Academic journal article Journal of Education and Learning

The Effects of Assignment Format and Choice on Task Completion

Academic journal article Journal of Education and Learning

The Effects of Assignment Format and Choice on Task Completion

Article excerpt

Abstract

Modifying task presentation format and providing opportunities to choose are two effective procedures teachers can use to improve academic productivity for students with learning difficulties. Combining the two procedures may result in academic interventions that teachers can use without significantly changing the curriculum. The present study investigated the effects of choosing between total task and partial task presentation on academic productivity of three 4th grade students with learning disabilities. In the context of an alternating treatment design, the results showed that task presentation format may influence student preference and may be a promising choice alternative teachers can provide. The results also suggest that the effectiveness of choice making depends on the relative discrepant preference levels of the choice alternatives.

Keywords: choice, task format, academic task completion

1. Introduction

Researchers continue to investigate methods that most efficiently and effectively promote academic competence. One promising area that appears to be a key component of academic achievement is opportunities to respond via independent academic assignments (Trautwein & Koeller, 2003; Trautwein, Koeller, Schmitz, & Baumert, 2002). Haring and Eaton (1978) argue that drill and independent practice are critical and necessary instructional component used in all stages of learning. For example, during skill acquisition independent seatwork in combination with demonstration and modeling allows the learner to acquire new skills successfully and efficiently (Skinner, Pappas, & Davis, 2005). After skills have been acquired, the learner can achieve fluency through active and repeated responding to targeted academic assignments (Skinner, 1998). Academic assignments that incorporate drill and repeated practice also facilitate generalization and adaptation. For example, activities designed to practice previously learned skills in the solution of new problems make the skills functional in daily life (Blake, 1974). Clearly, maximizing the benefits and efficiency of independent academic assignments is critical for both teachers and their students.

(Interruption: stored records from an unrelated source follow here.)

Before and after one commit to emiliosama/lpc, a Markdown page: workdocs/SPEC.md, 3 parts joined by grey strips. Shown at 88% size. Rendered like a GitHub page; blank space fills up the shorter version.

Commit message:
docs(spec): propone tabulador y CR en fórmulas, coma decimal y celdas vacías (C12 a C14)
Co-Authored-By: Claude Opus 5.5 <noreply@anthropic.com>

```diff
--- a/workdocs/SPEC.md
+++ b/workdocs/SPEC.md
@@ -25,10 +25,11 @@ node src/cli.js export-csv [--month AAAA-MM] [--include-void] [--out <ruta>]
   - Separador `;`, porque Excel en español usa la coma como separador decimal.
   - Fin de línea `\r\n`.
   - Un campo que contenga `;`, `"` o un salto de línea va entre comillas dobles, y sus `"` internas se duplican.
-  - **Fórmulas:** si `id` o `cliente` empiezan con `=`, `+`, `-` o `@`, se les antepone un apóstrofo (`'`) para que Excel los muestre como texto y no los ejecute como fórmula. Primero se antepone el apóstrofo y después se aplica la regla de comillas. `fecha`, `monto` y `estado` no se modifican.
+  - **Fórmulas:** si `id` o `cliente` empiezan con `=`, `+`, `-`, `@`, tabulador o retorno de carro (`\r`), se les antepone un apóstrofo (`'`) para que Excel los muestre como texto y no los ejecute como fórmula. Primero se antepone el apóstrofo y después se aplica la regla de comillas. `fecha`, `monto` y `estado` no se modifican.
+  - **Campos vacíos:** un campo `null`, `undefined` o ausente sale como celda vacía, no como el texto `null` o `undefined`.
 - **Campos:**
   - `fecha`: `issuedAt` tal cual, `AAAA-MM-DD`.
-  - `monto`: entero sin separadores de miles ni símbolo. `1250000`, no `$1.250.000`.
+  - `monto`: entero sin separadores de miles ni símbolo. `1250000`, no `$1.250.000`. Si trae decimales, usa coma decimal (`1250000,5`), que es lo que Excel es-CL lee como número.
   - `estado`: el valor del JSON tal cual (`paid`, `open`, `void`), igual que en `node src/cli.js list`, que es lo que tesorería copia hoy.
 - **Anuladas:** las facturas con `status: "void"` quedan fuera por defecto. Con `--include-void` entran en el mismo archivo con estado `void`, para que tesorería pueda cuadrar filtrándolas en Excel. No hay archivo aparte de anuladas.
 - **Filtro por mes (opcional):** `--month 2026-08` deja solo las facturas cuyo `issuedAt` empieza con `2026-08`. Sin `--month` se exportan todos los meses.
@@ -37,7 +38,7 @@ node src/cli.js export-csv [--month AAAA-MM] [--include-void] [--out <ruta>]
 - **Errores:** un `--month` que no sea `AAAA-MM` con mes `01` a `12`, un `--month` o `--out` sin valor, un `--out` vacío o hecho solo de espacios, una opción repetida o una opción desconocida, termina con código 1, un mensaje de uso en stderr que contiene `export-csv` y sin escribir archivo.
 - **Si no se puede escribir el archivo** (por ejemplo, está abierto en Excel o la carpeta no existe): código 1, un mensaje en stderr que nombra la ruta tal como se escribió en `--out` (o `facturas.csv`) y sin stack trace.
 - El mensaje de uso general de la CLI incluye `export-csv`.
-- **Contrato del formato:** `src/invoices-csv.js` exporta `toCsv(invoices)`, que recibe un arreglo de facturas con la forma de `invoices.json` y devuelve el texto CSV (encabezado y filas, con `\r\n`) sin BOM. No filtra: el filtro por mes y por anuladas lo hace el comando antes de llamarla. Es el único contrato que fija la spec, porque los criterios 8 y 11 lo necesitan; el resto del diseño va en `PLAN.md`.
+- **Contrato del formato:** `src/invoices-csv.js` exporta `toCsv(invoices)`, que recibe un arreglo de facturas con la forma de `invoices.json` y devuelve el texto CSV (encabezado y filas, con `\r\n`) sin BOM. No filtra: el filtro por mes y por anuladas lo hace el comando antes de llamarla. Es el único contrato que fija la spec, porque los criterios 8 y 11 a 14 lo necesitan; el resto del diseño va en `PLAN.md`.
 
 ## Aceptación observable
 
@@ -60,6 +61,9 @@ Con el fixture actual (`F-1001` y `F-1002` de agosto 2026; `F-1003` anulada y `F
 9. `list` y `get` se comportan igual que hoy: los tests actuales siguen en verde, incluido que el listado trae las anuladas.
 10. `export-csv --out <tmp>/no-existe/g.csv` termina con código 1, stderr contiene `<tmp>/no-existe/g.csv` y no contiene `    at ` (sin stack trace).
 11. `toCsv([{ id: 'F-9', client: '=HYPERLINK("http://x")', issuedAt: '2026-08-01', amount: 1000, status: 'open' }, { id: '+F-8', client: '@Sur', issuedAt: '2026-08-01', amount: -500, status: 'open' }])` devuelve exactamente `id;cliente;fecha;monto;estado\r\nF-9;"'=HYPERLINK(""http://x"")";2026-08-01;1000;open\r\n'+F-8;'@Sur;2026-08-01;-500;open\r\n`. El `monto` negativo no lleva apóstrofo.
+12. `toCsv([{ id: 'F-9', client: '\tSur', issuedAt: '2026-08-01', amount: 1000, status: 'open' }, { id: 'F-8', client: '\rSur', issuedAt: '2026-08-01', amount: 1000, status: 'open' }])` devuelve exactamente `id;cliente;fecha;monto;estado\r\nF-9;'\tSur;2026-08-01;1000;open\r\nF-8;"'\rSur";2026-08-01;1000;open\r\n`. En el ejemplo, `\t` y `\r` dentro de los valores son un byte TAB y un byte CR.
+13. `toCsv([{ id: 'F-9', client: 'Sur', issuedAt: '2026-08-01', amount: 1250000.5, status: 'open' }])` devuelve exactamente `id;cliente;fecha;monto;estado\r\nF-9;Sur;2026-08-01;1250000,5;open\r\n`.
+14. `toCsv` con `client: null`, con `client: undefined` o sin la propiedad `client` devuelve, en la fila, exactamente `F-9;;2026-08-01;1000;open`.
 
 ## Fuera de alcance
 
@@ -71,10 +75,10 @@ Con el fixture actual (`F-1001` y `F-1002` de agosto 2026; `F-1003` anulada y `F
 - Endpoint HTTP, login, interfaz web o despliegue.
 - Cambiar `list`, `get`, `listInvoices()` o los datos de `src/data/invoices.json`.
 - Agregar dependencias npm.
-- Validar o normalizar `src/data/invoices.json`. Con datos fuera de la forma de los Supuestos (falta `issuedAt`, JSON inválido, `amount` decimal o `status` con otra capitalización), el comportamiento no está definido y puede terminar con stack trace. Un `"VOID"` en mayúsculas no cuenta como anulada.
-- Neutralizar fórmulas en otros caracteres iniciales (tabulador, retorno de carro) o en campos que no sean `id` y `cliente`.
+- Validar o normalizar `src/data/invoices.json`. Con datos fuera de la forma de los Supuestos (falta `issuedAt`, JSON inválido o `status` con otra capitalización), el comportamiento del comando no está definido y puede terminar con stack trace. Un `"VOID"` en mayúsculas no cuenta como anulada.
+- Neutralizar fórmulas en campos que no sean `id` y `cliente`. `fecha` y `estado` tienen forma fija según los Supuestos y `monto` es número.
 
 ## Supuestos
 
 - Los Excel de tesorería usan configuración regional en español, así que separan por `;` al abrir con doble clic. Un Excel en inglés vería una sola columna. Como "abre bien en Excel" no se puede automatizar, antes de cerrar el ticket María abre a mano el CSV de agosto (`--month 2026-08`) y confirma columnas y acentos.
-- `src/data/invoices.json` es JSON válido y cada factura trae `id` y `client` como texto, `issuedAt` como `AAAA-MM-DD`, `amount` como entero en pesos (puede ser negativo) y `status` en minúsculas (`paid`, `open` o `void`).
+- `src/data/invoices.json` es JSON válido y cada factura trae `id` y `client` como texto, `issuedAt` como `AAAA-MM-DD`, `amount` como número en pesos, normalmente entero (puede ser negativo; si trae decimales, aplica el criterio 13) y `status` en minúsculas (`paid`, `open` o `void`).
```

The effectiveness of independent academic assignments is directly related to the rate of active responding on those assignments, as frequent opportunities to respond increases academic achievement (Greenwood, Delquadri, & Hall, 1984). Greenwood and colleagues found that teachers can improve student learning by eliciting frequent responses from the students. This finding implies that students should be placed in learning situations that promote (a) active responding and (b) high rates of correct responding. During independent work, students should respond at a rate of 9 to 12 responses per minute with a minimum accuracy of 90% (Stephens, 1976). Unfortunately, students with learning difficulties tend to complete assignments more slowly, far below the recommended rate, and with a lower accuracy. Correct responses for these learners can range from 20-76% (Carpenter-Aeby & Aeby, 2001; Umbreit, Lane, & Dejud, 2004). This discrepancy highlights the need for independent assignments that promote high rates of correct student responding.

One procedure that teachers can use to increase academic productivity and engagement is providing students with choice-making opportunities. As one example, Cosden, Gannon, and Haring (1995) investigated the effects of choosing academic tasks and reinforcers on the productivity of students with severe behavior problems. In the choice condition, the teacher provided the students with a choice of ten tasks from four academic areas including reading, writing, mathematics, and science. In addition, the students could choose one of ten reinforcers (e.g., games, magazines and activities) contingent upon task completion. During the no-choice condition, the teacher assigned the academic tasks and reinforcers without giving students the opportunity to choose. …

Search by... Author
Show... All Results Primary Sources Peer-reviewed

Oops!

An unknown error has occurred. Please click the button below to reload the page. If the problem persists, please try again in a little while.